Excerpt from The Art & Science of Wine Retail
...your arrangement can take many different forms. Each has its advantages and disadvantages.
I once experimented with the display of a few Middle Eastern wines, including a white Xynisteri from Cyprus, Bargylus from Syria (an amazing wine) and the venerable Chateau Musar from Lebanon. For the first two months I simply placed a few bottles of the Xynisteri in the miscellaneous white varietal section, and the two red wines from Syria and Lebanon in the red blend section, which also included wines from California, Australia, South America, the Languedoc and Bordeaux — an overcrowded section, really. For the next two months, I separated and highlighted them within their respective sections in order to bring them a little attention, but within a framework in which customers were familiar. For the final two months, I gave them their own section — Middle Eastern wines.

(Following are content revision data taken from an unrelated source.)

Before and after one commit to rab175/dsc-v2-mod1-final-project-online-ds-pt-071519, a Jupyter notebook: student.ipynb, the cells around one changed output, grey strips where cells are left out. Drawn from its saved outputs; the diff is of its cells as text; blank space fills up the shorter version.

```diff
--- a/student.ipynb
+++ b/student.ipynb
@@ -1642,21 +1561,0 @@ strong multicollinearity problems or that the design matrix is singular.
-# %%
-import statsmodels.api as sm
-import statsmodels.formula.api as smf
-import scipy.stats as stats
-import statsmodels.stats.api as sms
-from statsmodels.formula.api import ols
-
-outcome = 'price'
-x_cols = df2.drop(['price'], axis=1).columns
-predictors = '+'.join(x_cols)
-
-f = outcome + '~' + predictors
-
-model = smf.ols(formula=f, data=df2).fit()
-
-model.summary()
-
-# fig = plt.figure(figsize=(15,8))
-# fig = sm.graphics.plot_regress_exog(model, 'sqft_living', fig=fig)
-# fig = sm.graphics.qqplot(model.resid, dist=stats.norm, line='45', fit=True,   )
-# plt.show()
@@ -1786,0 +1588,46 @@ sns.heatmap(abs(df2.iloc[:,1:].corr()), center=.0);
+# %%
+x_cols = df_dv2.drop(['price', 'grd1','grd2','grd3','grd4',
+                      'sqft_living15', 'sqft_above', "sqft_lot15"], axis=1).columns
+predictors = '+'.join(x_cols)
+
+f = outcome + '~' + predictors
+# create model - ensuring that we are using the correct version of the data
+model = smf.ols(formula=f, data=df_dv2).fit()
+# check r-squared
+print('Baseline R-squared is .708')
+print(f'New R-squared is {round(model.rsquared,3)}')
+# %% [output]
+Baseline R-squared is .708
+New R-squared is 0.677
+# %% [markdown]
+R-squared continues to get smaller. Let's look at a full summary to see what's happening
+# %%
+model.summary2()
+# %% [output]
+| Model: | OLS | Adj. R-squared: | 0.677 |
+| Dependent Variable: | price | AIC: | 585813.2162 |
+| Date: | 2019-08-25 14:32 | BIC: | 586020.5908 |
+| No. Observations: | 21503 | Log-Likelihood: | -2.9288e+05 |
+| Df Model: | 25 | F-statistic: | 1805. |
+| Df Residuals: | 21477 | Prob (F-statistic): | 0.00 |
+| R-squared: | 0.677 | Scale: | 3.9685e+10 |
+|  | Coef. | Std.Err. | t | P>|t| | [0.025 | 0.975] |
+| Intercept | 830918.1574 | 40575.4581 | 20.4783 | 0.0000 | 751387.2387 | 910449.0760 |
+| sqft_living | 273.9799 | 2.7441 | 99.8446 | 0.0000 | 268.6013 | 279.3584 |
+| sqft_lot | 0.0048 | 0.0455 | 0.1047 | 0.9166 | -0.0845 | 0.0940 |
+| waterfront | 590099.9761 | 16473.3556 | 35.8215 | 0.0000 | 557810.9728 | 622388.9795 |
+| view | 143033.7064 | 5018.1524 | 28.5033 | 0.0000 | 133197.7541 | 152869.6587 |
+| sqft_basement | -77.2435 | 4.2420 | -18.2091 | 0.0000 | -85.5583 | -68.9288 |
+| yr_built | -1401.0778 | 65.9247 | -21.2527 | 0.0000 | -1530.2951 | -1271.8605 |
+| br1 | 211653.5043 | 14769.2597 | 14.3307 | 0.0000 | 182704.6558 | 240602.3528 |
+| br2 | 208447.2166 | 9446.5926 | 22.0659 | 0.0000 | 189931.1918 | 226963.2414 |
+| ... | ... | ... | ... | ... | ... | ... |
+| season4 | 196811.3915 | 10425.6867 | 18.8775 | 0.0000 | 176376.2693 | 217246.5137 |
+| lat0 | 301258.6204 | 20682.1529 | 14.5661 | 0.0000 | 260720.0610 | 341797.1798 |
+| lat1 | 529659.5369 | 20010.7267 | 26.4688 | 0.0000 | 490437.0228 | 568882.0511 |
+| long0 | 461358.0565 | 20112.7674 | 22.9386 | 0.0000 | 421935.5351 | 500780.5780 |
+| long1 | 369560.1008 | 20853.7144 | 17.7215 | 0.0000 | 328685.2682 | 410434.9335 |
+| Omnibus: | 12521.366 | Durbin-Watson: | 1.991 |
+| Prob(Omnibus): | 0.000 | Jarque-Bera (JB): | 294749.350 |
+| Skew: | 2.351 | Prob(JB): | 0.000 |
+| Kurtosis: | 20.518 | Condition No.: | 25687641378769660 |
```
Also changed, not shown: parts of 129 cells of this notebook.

When given a section of their own, not a single bottle sold aside from a bottle of Chateau Musar, and it was to a customer who came in specifically asking for it. But when highlighted and semi-separated within their respective sections (miscellaneous whites and red blends) they sold well — just under a case for the three combined wines. Not bad for “unknown” wines in a 60 day period.
This experiment simply reaffirmed for me the belief that customers are willing to try different wines, as long as they have some sort of reference. This axiom should be an element of any wine shop’s strategy when it comes to the arrangement of its wines throughout the store.
One final word when it comes to arranging your wines: what works for one wine shop might not work well for another. Always take your local market into consideration. Mediterranean wines, for example, might do well to have their own department in a large city.